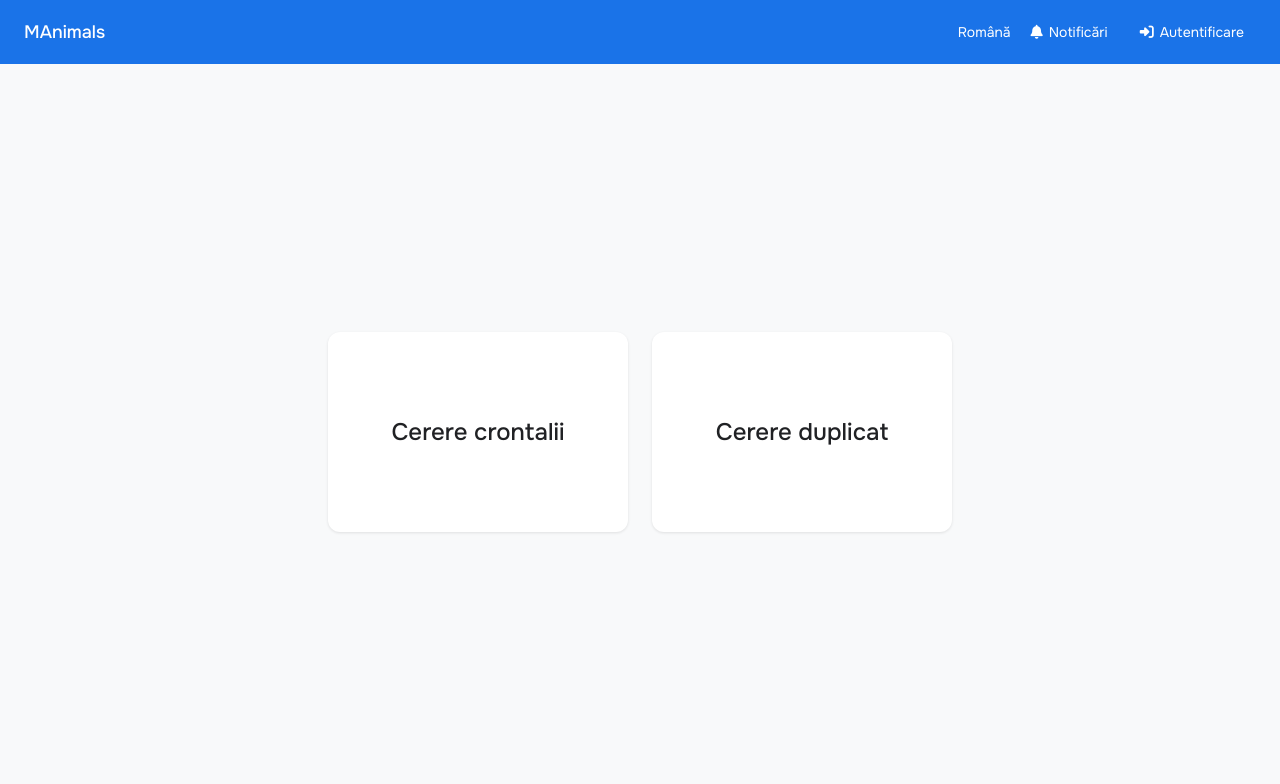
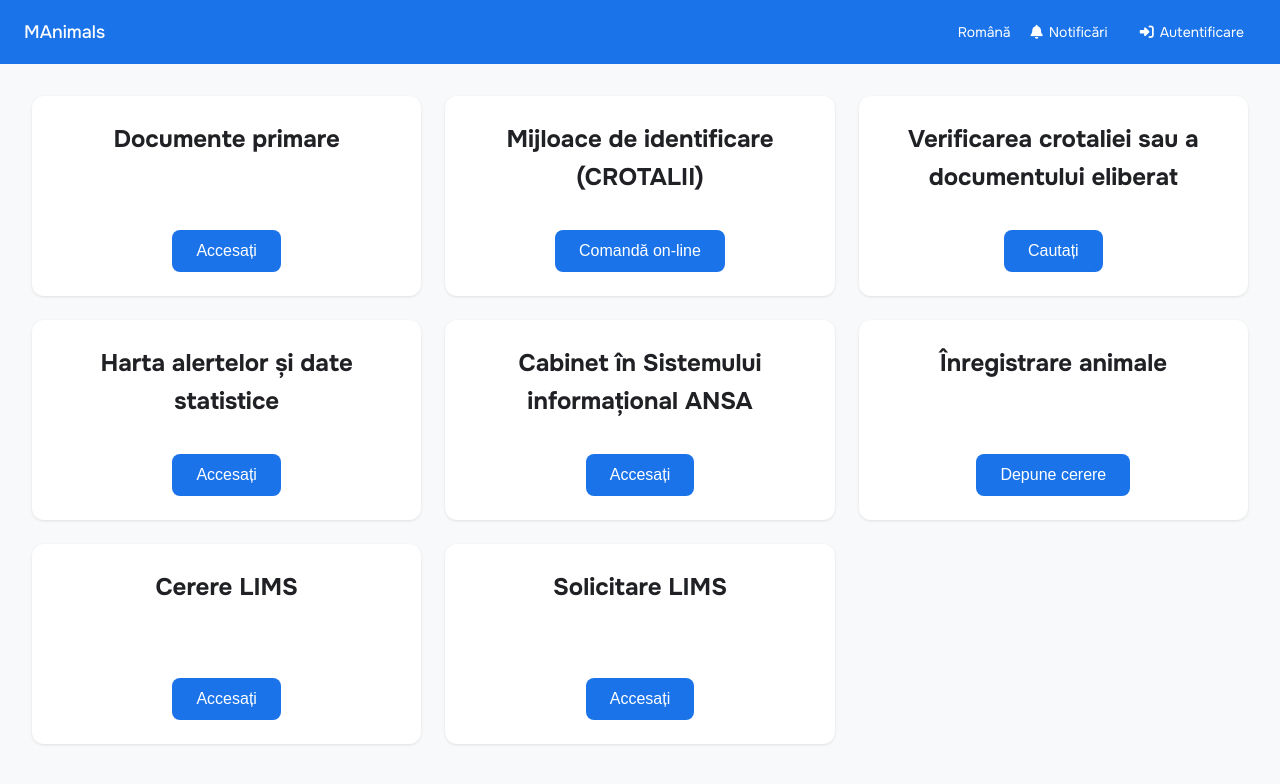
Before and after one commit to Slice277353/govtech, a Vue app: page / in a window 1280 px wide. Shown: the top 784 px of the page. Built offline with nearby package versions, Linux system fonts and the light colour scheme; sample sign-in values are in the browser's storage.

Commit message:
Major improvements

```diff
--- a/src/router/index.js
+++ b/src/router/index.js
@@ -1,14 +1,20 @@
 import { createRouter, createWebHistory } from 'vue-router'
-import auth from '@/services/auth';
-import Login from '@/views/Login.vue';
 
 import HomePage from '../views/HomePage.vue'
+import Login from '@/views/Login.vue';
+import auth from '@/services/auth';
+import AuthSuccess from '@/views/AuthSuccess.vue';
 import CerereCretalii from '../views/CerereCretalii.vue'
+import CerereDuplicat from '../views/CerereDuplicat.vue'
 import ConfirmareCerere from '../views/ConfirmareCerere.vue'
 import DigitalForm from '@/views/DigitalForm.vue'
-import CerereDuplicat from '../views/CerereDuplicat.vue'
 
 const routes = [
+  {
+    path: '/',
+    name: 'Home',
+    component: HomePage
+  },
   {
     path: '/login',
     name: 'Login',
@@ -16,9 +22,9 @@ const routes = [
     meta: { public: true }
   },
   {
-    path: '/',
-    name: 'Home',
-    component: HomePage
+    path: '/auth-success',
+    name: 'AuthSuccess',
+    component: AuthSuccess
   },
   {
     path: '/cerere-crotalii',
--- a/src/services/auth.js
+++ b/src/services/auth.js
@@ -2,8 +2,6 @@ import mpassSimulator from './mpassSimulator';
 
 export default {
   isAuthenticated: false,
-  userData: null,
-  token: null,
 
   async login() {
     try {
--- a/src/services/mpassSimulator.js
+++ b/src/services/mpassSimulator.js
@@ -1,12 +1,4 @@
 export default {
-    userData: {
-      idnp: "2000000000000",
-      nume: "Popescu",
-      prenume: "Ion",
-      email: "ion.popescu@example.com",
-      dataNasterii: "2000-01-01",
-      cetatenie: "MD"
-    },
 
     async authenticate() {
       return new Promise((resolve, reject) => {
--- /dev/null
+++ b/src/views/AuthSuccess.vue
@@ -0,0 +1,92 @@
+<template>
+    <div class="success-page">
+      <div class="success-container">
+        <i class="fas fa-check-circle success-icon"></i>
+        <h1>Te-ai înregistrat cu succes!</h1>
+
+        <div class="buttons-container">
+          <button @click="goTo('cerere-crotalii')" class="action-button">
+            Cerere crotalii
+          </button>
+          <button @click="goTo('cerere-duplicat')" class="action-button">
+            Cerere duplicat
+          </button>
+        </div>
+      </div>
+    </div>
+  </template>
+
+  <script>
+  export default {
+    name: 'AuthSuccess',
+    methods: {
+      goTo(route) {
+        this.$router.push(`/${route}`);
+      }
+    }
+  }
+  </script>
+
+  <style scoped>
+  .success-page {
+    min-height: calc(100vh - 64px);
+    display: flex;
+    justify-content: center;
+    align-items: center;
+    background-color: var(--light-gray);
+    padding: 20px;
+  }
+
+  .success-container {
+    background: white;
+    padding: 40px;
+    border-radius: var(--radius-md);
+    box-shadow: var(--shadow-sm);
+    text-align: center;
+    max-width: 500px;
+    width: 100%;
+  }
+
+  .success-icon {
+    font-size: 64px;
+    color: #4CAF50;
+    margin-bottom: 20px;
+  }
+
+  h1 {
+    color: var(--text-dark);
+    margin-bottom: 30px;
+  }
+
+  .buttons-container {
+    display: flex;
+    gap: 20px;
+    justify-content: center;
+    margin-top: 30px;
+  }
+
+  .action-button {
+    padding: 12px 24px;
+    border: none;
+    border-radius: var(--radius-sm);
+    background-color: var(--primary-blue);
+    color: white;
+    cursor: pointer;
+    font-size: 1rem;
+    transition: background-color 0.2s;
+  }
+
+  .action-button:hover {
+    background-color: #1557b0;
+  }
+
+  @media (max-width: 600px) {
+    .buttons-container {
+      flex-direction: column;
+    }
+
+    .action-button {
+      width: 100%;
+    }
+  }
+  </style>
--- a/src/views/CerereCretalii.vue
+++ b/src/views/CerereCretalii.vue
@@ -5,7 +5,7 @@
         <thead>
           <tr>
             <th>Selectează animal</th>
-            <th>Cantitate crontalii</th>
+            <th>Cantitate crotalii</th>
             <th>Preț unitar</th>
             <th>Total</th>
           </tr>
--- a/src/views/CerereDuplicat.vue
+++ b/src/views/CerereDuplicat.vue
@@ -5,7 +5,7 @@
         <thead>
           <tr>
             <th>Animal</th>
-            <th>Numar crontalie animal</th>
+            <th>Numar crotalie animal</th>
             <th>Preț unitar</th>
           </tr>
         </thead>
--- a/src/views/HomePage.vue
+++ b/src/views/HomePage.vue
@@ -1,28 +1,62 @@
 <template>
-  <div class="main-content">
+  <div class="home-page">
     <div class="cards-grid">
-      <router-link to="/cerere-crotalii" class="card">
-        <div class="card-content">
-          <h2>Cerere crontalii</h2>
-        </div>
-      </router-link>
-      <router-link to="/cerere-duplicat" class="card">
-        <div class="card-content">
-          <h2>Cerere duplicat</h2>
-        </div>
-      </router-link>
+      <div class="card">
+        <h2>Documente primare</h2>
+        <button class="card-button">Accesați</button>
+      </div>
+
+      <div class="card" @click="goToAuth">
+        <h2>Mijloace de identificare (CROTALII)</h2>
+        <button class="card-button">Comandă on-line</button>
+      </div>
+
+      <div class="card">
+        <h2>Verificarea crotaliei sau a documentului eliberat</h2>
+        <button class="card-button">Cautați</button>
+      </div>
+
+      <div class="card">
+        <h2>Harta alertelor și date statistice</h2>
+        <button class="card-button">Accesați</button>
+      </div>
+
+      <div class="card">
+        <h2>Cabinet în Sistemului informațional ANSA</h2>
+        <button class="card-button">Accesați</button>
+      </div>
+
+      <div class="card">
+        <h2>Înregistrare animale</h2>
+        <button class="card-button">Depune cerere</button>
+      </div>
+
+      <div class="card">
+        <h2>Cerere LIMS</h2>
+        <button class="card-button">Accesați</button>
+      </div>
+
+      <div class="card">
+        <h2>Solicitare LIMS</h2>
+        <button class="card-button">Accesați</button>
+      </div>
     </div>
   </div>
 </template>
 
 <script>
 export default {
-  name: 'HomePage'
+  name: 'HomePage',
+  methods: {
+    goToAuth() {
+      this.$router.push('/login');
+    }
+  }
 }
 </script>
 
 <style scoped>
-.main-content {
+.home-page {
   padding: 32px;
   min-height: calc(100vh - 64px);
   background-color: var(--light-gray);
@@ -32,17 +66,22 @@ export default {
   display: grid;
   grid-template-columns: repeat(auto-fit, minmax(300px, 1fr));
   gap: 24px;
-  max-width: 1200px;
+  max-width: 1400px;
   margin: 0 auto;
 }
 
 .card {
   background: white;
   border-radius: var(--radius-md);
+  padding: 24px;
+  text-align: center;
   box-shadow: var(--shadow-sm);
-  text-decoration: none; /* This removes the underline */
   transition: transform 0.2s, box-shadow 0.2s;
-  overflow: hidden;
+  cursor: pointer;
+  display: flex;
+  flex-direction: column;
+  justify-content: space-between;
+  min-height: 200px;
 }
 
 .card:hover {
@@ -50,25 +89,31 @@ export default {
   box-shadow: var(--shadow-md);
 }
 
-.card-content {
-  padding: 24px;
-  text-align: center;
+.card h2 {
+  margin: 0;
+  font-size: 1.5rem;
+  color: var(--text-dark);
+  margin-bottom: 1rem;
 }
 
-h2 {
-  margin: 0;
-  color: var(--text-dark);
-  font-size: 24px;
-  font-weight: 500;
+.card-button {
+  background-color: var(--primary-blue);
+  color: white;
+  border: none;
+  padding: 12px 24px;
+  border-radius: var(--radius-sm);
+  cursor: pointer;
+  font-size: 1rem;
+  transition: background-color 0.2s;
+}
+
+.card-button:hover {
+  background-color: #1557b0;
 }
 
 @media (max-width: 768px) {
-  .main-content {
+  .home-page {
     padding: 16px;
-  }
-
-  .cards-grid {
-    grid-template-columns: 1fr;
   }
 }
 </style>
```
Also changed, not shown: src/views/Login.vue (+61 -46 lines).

## Work request
Respond with a number only: how many lines in the material contain the string "router"?

## Answer area
9